They are leaders in their fields with busy lives and careers. Yet each of them—and there are more than a dozen in total—has made a passionate commitment to William and Mary’s Graduate Studies Advisory Board (GSAB) in Arts & Sciences.
To Build a Bridge
“It is really important to inspire undergrads to see the depth of knowledge available,” says GSAB President Dr. Cynthia Morton, Professor of Obstetrics, Gynecology and Reproductive Biology and Professor of Pathology at Harvard Medical School, and recent Past Director of the Biomedical Research Institute and Director of Cytogenetics at Brigham and Women's Hospital in Boston.
“An undergraduate liberal arts education is like being in a candy store, you get to sample everything. Even when you focus in on your major, it is still quite a broad experience,” says Morton. “Graduate programs are a vital part of the William and Mary academic family, and graduate students provide an important bridge between the undergraduate students and faculty.”
Morton’s enthusiasm for William and Mary was ignited during a fourth-grade family vacation to the Colonial capital.
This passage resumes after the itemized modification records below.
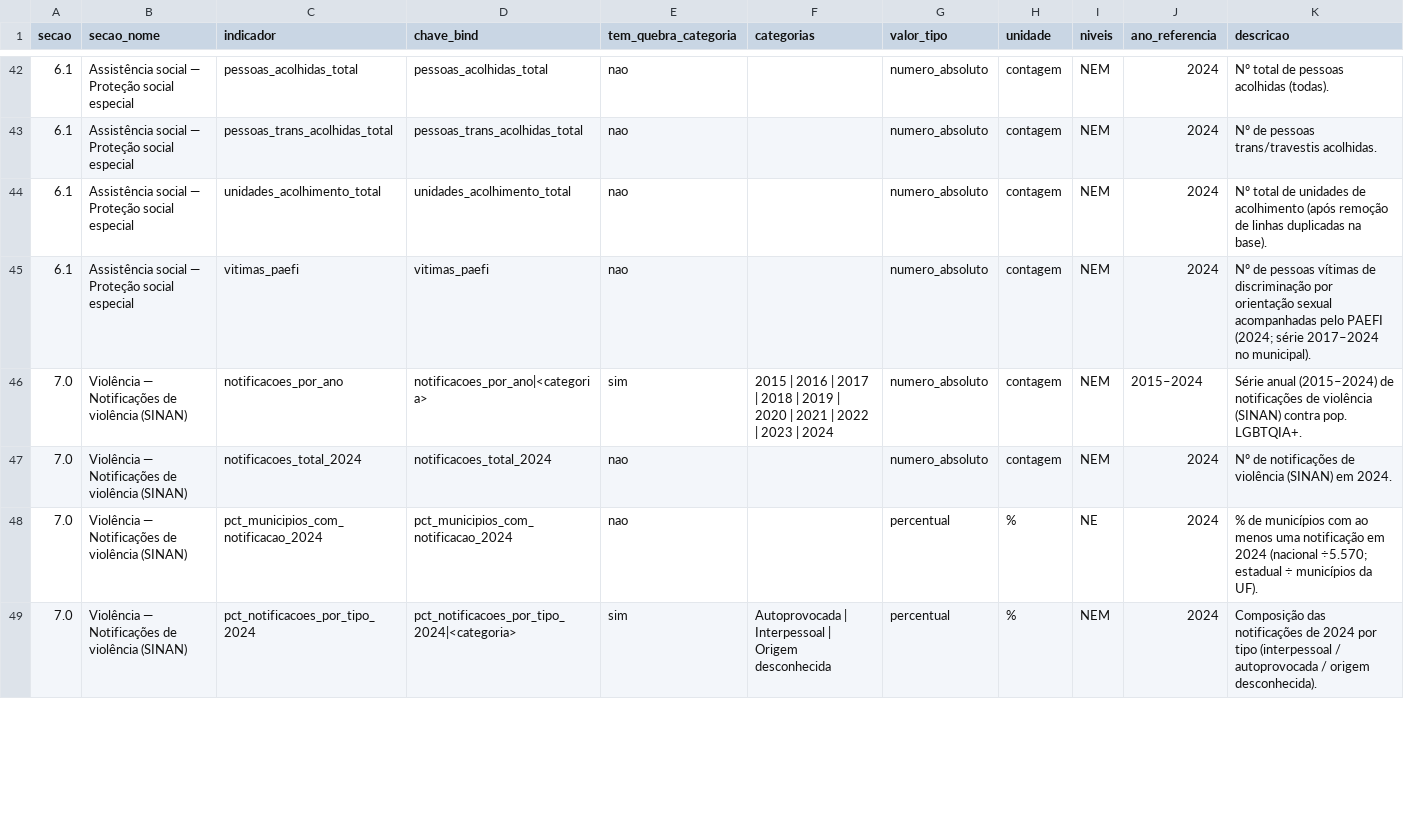
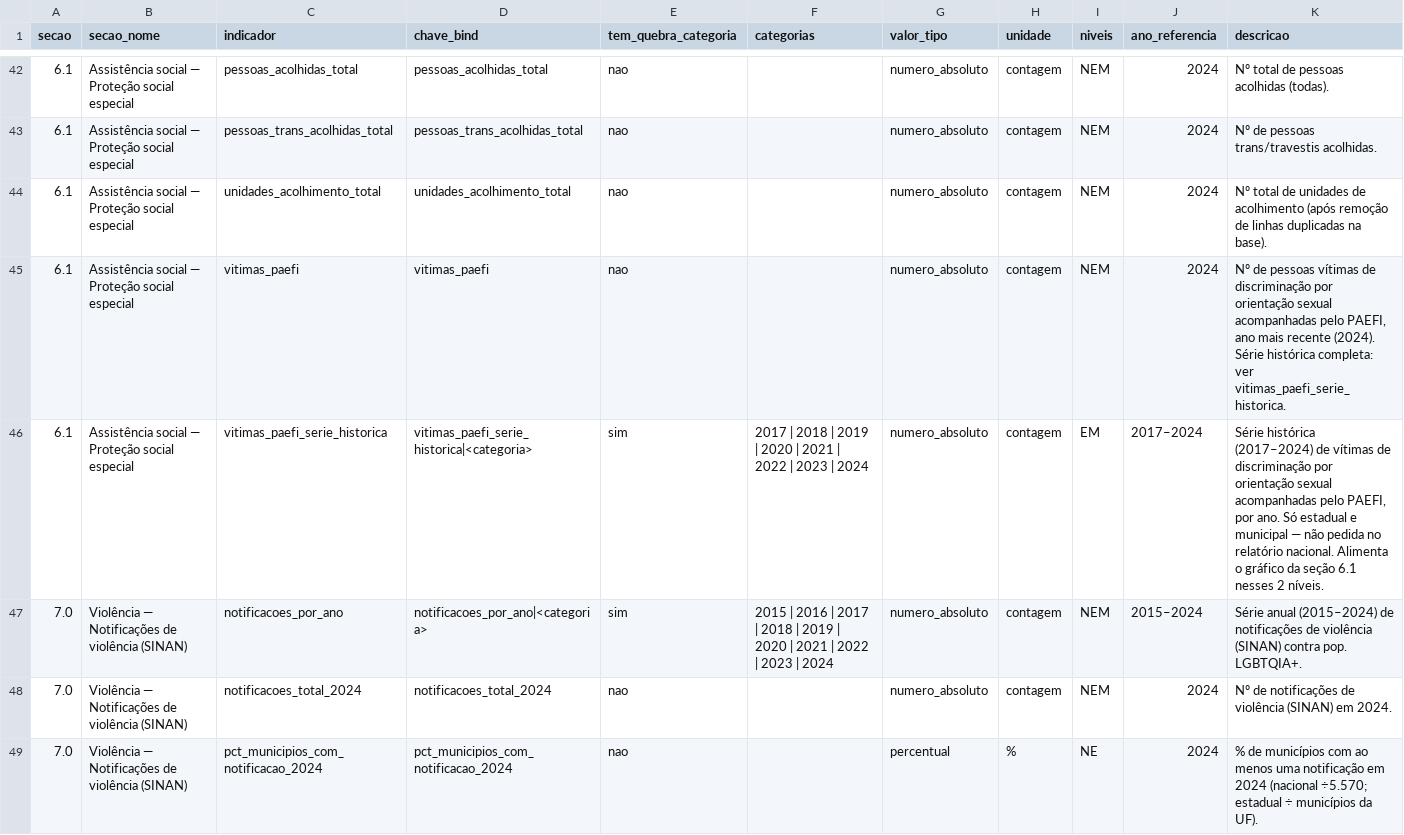
Before and after one commit to DyonneGoncalves/observadh, a CSV file: docs/lgbt/dicionario-lgbt_indicadores.csv, drawn as a sheet; only a part is shown, gaps mark what is left out; the shorter side is filled out with more unchanged rows.

```diff
--- a/docs/lgbt/dicionario-lgbt_indicadores.csv
+++ b/docs/lgbt/dicionario-lgbt_indicadores.csv
@@ -44,3 +44,4 @@ secao,secao_nome,indicador,chave_bind,tem_quebra_categoria,categorias,valor_tipo
 6.1,Assistência social — Proteção social especial,unidades_acolhimento_total,unidades_acolhimento_total,nao,,numero_absoluto,contagem,NEM,2024,Nº total de unidades de acolhimento (após remoção de linhas duplicadas na base).
-6.1,Assistência social — Proteção social especial,vitimas_paefi,vitimas_paefi,nao,,numero_absoluto,contagem,NEM,2024,Nº de pessoas vítimas de discriminação por orientação sexual acompanhadas pelo PAEFI (2024; série 2017–2024 no municipal).
+6.1,Assistência social — Proteção social especial,vitimas_paefi,vitimas_paefi,nao,,numero_absoluto,contagem,NEM,2024,"Nº de pessoas vítimas de discriminação por orientação sexual acompanhadas pelo PAEFI, ano mais recente (2024). Série histórica completa: ver vitimas_paefi_serie_historica."
+6.1,Assistência social — Proteção social especial,vitimas_paefi_serie_historica,vitimas_paefi_serie_historica|<categoria>,sim,2017 | 2018 | 2019 | 2020 | 2021 | 2022 | 2023 | 2024,numero_absoluto,contagem,EM,2017–2024,"Série histórica (2017–2024) de vítimas de discriminação por orientação sexual acompanhadas pelo PAEFI, por ano. Só estadual e municipal — não pedida no relatório nacional. Alimenta o gráfico da seção 6.1 nesses 2 níveis."
 7.0,Violência — Notificações de violência (SINAN),notificacoes_por_ano,notificacoes_por_ano|<categoria>,sim,2015 | 2016 | 2017 | 2018 | 2019 | 2020 | 2021 | 2022 | 2023 | 2024,numero_absoluto,contagem,NEM,2015–2024,Série anual (2015–2024) de notificações de violência (SINAN) contra pop. LGBTQIA+.
```
Also changed, not shown: 5 other files.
Years later she fulfilled her dream and graduated with a B.S. in biology in 1977. The College continues to hold a soft spot in her heart.
Morton is particularly enthusiastic about the GSAB Awards for Excellence in Undergraduate Mentoring, initiated by the Board in 2009 at the suggestion of member Robert Saunders. She hopes recognizing graduate students for giving their time as mentors will encourage them to continue to develop their skills in this area.
“I think mentoring is often underappreciated for its contribution to the community,” says Morton. “You might discover an important new gene and be on the front page of The New York Times. If you are the best mentor in the world, you are not likely to make the paper, yet your impact at the end of the day may be much larger. I am honored to be a part of enhancing the experience here.”
To Attract the Best
For Larry McEnerney getting involved with the GSAB took a somewhat serendipitous route. In his 25 years since graduating from the College with a B.A. in English and History, McEnerney built a successful academic career. As Director of Writing Programs at the University of Chicago, McEnerney teaches and consults about writing worldwide.
In 2003, McEnerney returned to campus for the first time since 1976 to tour the College with his youngest daughter, who enrolled at William and Mary the following year.
“My daughter’s enrollment offered the motivation to get reconnected,” says McEnerney. “I joined the board because I was excited about the opportunity to support graduate studies.”
McEnerney brought his interest in diversity to the GSAB. In 2008, the Board implemented the idea to designate funding for Diversity Fellowships as part of the graduate program’s Recruitment Fellowships.
“I’ve been lucky to work with many remarkable people, but some of the most extraordinary have been people who haven’t traditionally been associated with their fields,” says McEnerney. “Their creativity is astonishing—they ask different questions, they mount new challenges, and they see not just new possibilities but new categories of possibilities. It’s invigorating to feel that we can play a role in bringing still more of this intellectual energy to William & Mary.”
To Advance Progress and Careers
As the Sector Vice President for Business Development & Strategic Planning in Northrop Grumman Corporation's Electronic Systems Sector, Morra is responsible for the sector's global marketing operations, long-range planning, and all investment planning and oversight. And he is always looking for promising new talent.
“I have been very impressed by the wealth of interesting research projects at the symposium each year,” says Morra, who was a session chair at the March 2011 symposium. “It’s a great opportunity for corporations to assess student projects and scout to fill employment needs.” Northrop Grumman Corporation has been a symposium sponsor and has funded the Northrop Grumman Award for Excellence in the Natural and Computational Sciences at the symposium.
A William and Mary undergraduate in History, Morra ’78 joined the board about two years ago and says his involvement has offered great insight into the strategic opportunities and challenges that William and Mary faces.“There is an opportunity to build a stronger link between the College and the corporate world for funding to sponsor research and recruitment,” says Morra. “Bringing corporations and students together really is beneficial to everyone, and it affords students an opportunity to understand how industry might fit in with their career plans.”